- I always thought people were exaggerating when talking about Japanese toilets. But, they are right. Japanese toilets are awesome: many buttons and the best of all is the heated seat!
- Sushi is good, but sushi in Japan is awesome. Although I haven't experienced a proper sushi train in a restaurant, even the supermarket-stuff is amazing.
- I was kind of proud with myself having learned the Kana-characters (supposedly 2/3 of the Japanese 'alphabet') but the folks use SO many Kanji (Chinese characters) that it doesn't actually help me an awful lot...
- If you are ever in/around Nikko, make sure to plan MORE than two days to properly enjoy both the cultural heritage AND the super-amazing nature by making some day-hikes. And, stay in 'Space Riverhostel', run by an American guy called Scout who will literally try to do everything he can to make your stay as enjoyable as he can.
- Sakura (cherry blossom) is really pretty. Really really pretty. And there is still quite a lot of it, yay!
- There is a lot of work-provision here, quite effectively. Police officers appear at the most random (and useful?) locations to arrange the traffic, albeit on busy road, a cycling path or even empty roads...
- Somehow I could only upload pictures from the last two days. Earlier ones will follow later, or can be found on Facebook (https://www.facebook.com/nic.clerx).
Foto's bij verslag (5)
11 april 2014 20:43 | Door: Maurice
Wow. A nice great story. And many more nice stories to tell soon.
Nikko seems awesome...but believe me. .Kyoto. .wow. you gave advise to go Nikko for more then a day.
That same advice goes for Kyoto. But in 10 times. Haha.
I don't know if you will visit Kyoto?
If you do then kinkaku-ji temple is highly recommended. Beautiful in gold covered building.
But I am sure sure you can find out yourself perfect.
and funny indeed about the kanji.
Shall I add another fact....
kanji kana is a writing of over 10.000 characters. The kana you talk about is probably hiragana. That has 48.And katakana also 48.

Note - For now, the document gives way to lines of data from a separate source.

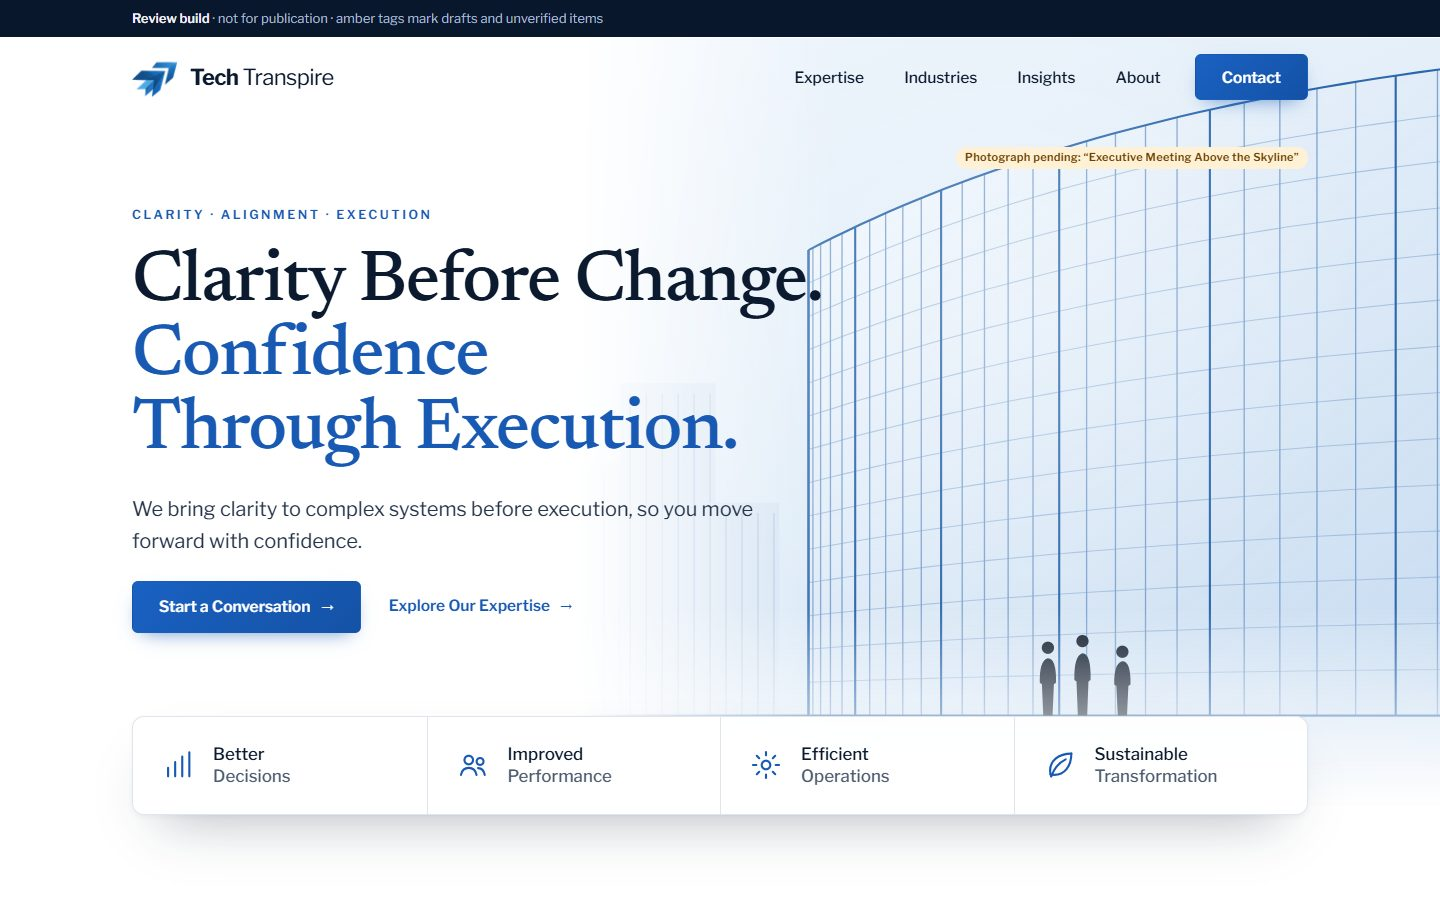
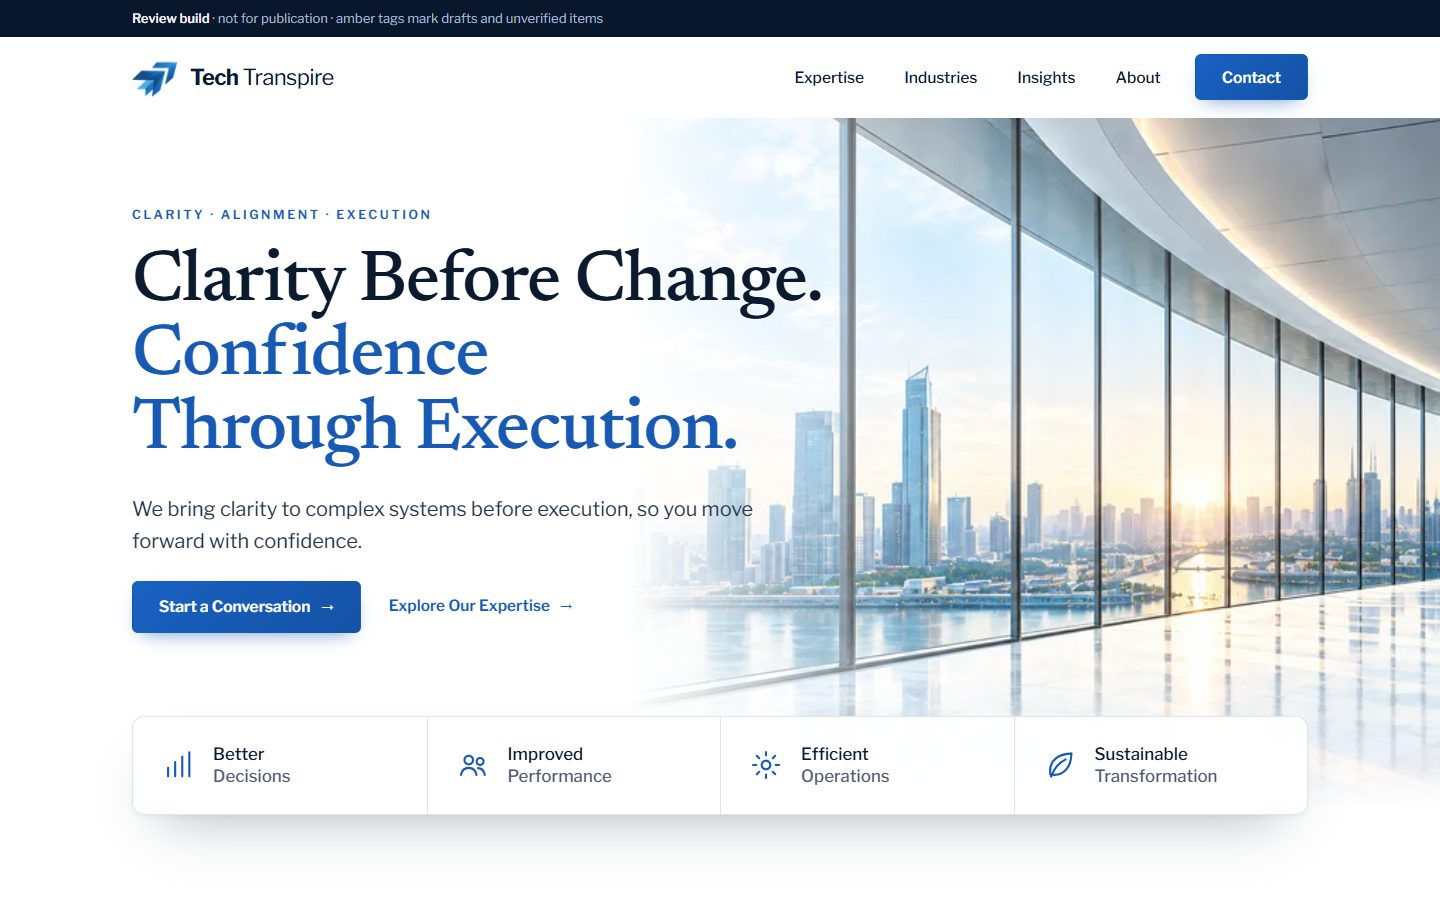
Add hero photograph and refine the first fold
- Home hero now uses the supplied architectural photograph
  (docs/phase-2-design/assets/hero-glass-office-skyline.png,
  TT-AS-024; usage rights still to confirm) with corrected alt text.
- Solid white header over the hero (photo starts below it, as in the
  reference); photo reaches the right edge (parallax overscan was
  capped by the global img max-width); longer, softer fade so the
  headline and paragraph stay readable.
- Mobile: removed the empty band above the photo. Tablet: Contact
  button sits beside the Menu button.
- Home screenshots regenerated; validate and browser QA (42/42) pass.

diff --git a/site/src/styles/global.css b/site/src/styles/global.css
@@ -138,7 +138,7 @@ p { text-wrap: pretty; }
    Header and navigation
    ========================================================================= */
 .site-header { position: sticky; top: env(safe-area-inset-top, 0px); z-index: 60; background: rgba(255, 255, 255, .86); -webkit-backdrop-filter: saturate(160%) blur(14px); backdrop-filter: saturate(160%) blur(14px); border-bottom: 1px solid transparent; transition: background-color var(--t-card) var(--ease-out), border-color var(--t-card), box-shadow var(--t-card); }
-.has-hero-header .site-header:not(.is-scrolled) { background: rgba(255, 255, 255, 0); -webkit-backdrop-filter: none; backdrop-filter: none; }
+.has-hero-header .site-header:not(.is-scrolled) { background: #fff; -webkit-backdrop-filter: none; backdrop-filter: none; }
 .site-header.is-scrolled { background: rgba(255, 255, 255, .94); border-bottom-color: var(--line); box-shadow: 0 8px 24px -20px rgba(11, 26, 47, .45); }
 .hdr { display: flex; align-items: center; gap: 34px; min-height: var(--header-h); transition: min-height var(--t-card) var(--ease-out); }
 .is-scrolled .hdr { min-height: 68px; }
@@ -171,7 +171,7 @@ p { text-wrap: pretty; }
 .mobile-nav a { display: flex; justify-content: space-between; padding: 15px 0; border-bottom: 1px solid var(--line); color: var(--ink); text-decoration: none; font: 500 1.3rem/1.2 var(--f-display); }
 .mobile-nav a[aria-current] { color: var(--blue); }
 .has-hero-header .site-header:has(.mobile-nav.is-open) { background: #fff; }
-@media (max-width: 939px) { .nav { display: none; } .menu-btn { display: inline-flex; } .hdr { gap: 16px; } }
+@media (max-width: 939px) { .nav { display: none; } .menu-btn { display: inline-flex; margin-left: 0; } .hdr-cta { margin-left: auto; } .hdr { gap: 12px; } }
 @media (min-width: 940px) { .mobile-nav { display: none !important; } }
 @media (max-width: 519px) { .hdr-cta { display: none; } .wordmark { font-size: 19px; } .brand img { width: 38px; height: 38px; } }
 
@@ -179,8 +179,8 @@ p { text-wrap: pretty; }
    Hero (Home) — reference composition: copy left, architecture right, outcome row
    ========================================================================= */
 .hero { position: relative; isolation: isolate; background: var(--paper); margin-top: calc(-1 * var(--header-h)); padding-top: var(--header-h); overflow: hidden; }
-.hero-media { position: absolute; top: 0; right: 0; bottom: 0; width: 60%; z-index: -1; -webkit-mask-image: linear-gradient(90deg, transparent 0%, #000 30%); mask-image: linear-gradient(90deg, transparent 0%, #000 30%); animation: hero-media 1100ms var(--ease-emph) 200ms both; }
-.hero-media > img, .hero-media > .media-fallback { position: absolute; inset: -14px; width: calc(100% + 28px); height: calc(100% + 28px); object-fit: cover; object-position: 60% 50%; transform: translate3d(calc(var(--px, 0) * -14px), calc(var(--py, 0) * -10px), 0); transition: transform 600ms var(--ease-out); }
+.hero-media { position: absolute; top: var(--header-h); right: 0; bottom: 0; width: 60%; z-index: -1; overflow: hidden; -webkit-mask-image: linear-gradient(90deg, transparent 0%, transparent 6%, rgba(0, 0, 0, .55) 26%, #000 46%); mask-image: linear-gradient(90deg, transparent 0%, transparent 6%, rgba(0, 0, 0, .55) 26%, #000 46%); animation: hero-media 1100ms var(--ease-emph) 200ms both; }
+.hero-media > img, .hero-media > .media-fallback { position: absolute; inset: -14px; width: calc(100% + 28px); max-width: none; height: calc(100% + 28px); object-fit: cover; object-position: 62% 50%; transform: translate3d(calc(var(--px, 0) * -14px), calc(var(--py, 0) * -10px), 0); transition: transform 600ms var(--ease-out); }
 .hero-light { position: absolute; inset: 0; z-index: -1; pointer-events: none; background: radial-gradient(600px circle at calc(70% + var(--px, 0) * 20%) calc(35% + var(--py, 0) * 20%), rgba(255, 255, 255, .28), transparent 60%); }
 .hero-media::after { content: ''; position: absolute; left: 0; right: 0; bottom: 0; height: 26%; background: linear-gradient(180deg, rgba(255, 255, 255, 0), #fff); }
 .hero-inner { position: relative; display: grid; grid-template-columns: minmax(0, 1fr); align-content: center; min-height: clamp(560px, calc(100vh - 210px), 700px); padding-block: 40px 128px; }
@@ -211,7 +211,7 @@ p { text-wrap: pretty; }
 @media (max-width: 899px) {
   .hero { margin-top: 0; padding-top: 0; }
   .hero-inner { min-height: 0; padding-block: 32px 20px; }
-  .hero-media { position: relative; width: auto; height: clamp(240px, 62vw, 420px); margin: 0 calc(-1 * var(--gutter-r)) 0 calc(-1 * var(--gutter)); -webkit-mask-image: none; mask-image: none; }
+  .hero-media { position: relative; top: auto; width: auto; height: clamp(240px, 62vw, 420px); margin: 0 calc(-1 * var(--gutter-r)) 0 calc(-1 * var(--gutter)); -webkit-mask-image: none; mask-image: none; }
   .hero-media::after { height: 40%; }
   .hero-light { display: none; }
   .hero-caption { position: static; margin-top: 10px; }

diff --git a/HANDOFF.md b/HANDOFF.md
@@ -84,7 +84,7 @@ D-01 brand statement · D-02 signature offer · D-03 no AI page · D-04 pre-foun
 
 ## 7. Outstanding approvals and inputs (owner: company)
 
-1. **Photography:** save `Executive Meeting Above the Skyline.png`, `Executive Lounge Meeting Overlooking the City.png` and `Mack Akhani.png` to `docs/phase-2-design/assets/`; confirm rights.
+1. **Photography:** the **hero photo is in place** (`hero-glass-office-skyline.png`, supplied 2026-10-29; confirm its rights, TT-AS-024). Still wanted in `docs/phase-2-design/assets/`: `Executive Lounge Meeting Overlooking the City.png` (closing band) and `Mack Akhani.png` (portrait). Note: the dev server must be restarted after adding files there.
 2. **Claims ([19](docs/website-architecture/19-article-claims-report.md)):** verify, or approve omissions, to release articles. Fastest path: the 005/010 engagement (C-05) and the 001/002 engagement figures; omissions for 001 (B08), 009 (stats + tag + heading), 010 (stats + sentence).
 3. **Launch-blocking wording:** H-01 "three times…" · C-15 "6-8 weeks" / "2 to 6 weeks" · C-17 "1 business day".
 4. **New copy:** N-02 theme lines and the "What we help you achieve" heading · "Selected Experience" intro line · N-04 labels and sentence · N-05 Healthcare · N-06 · N-13 · N-14 · N-16 · N-17 · small UI labels ("A good fit", "Already under way?", "Recovery in practice", concept-graphic labels such as "Stalled" / "Back on a defined path").

diff --git a/docs/phase-2-design/assets/README.md b/docs/phase-2-design/assets/README.md
@@ -2,11 +2,17 @@
 
 Put company-owned or properly licensed photography here, **keeping the original filenames**. The site picks the files up automatically at build time and removes the "pending" placeholders.
 
-## Requested files
+## In use
+
+| File | Supplied | Used for | Rights |
+|---|---|---|---|
+| `hero-glass-office-skyline.png` (1672×941) | By the company in chat, 2026-10-29 | **Home hero** (any filename containing "skyline" is used) | **Unconfirmed**: confirm ownership or licence before production (`assets.csv` TT-AS-024) |
+
+## Still requested
 
 | File (exact name) | Drive location | Drive ID | Used for |
 |---|---|---|---|
-| `Executive Meeting Above the Skyline.png` | 202610 Tech Transpire Re-Write non image content | `1Ja0WokRhMG60uzJjqp3AQ3M7YKXGjxg7` | Home hero (Concept 06) |
+| `Executive Meeting Above the Skyline.png` | 202610 Tech Transpire Re-Write non image content | `1Ja0WokRhMG60uzJjqp3AQ3M7YKXGjxg7` | Optional now (the hero has a photo). If added, remove or rename the current hero file so only one "skyline" image remains |
 | `Executive Lounge Meeting Overlooking the City.png` | same folder | `1f_xVQoIMsF3IwZbTGYN92nEjEvFc-sqo` | Home closing conversation band |
 | `Mack Akhani.png` | ALL SITES Website Images / HEADSHOTS | `1x9fw65o2ubCacv250FqkZs1TvyV12HOJ` | Home "Built from experience" and About profile |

But of these more then 10.000 characters 3000 are said (by japanese government) as daily use. So every japanese civilian should know and or recognise these.
3000!!!!! In our own alphabet( same as japanese romaji kana) we cannot understand a language like that.
hey enjoy and be safe(although japan I very safe country).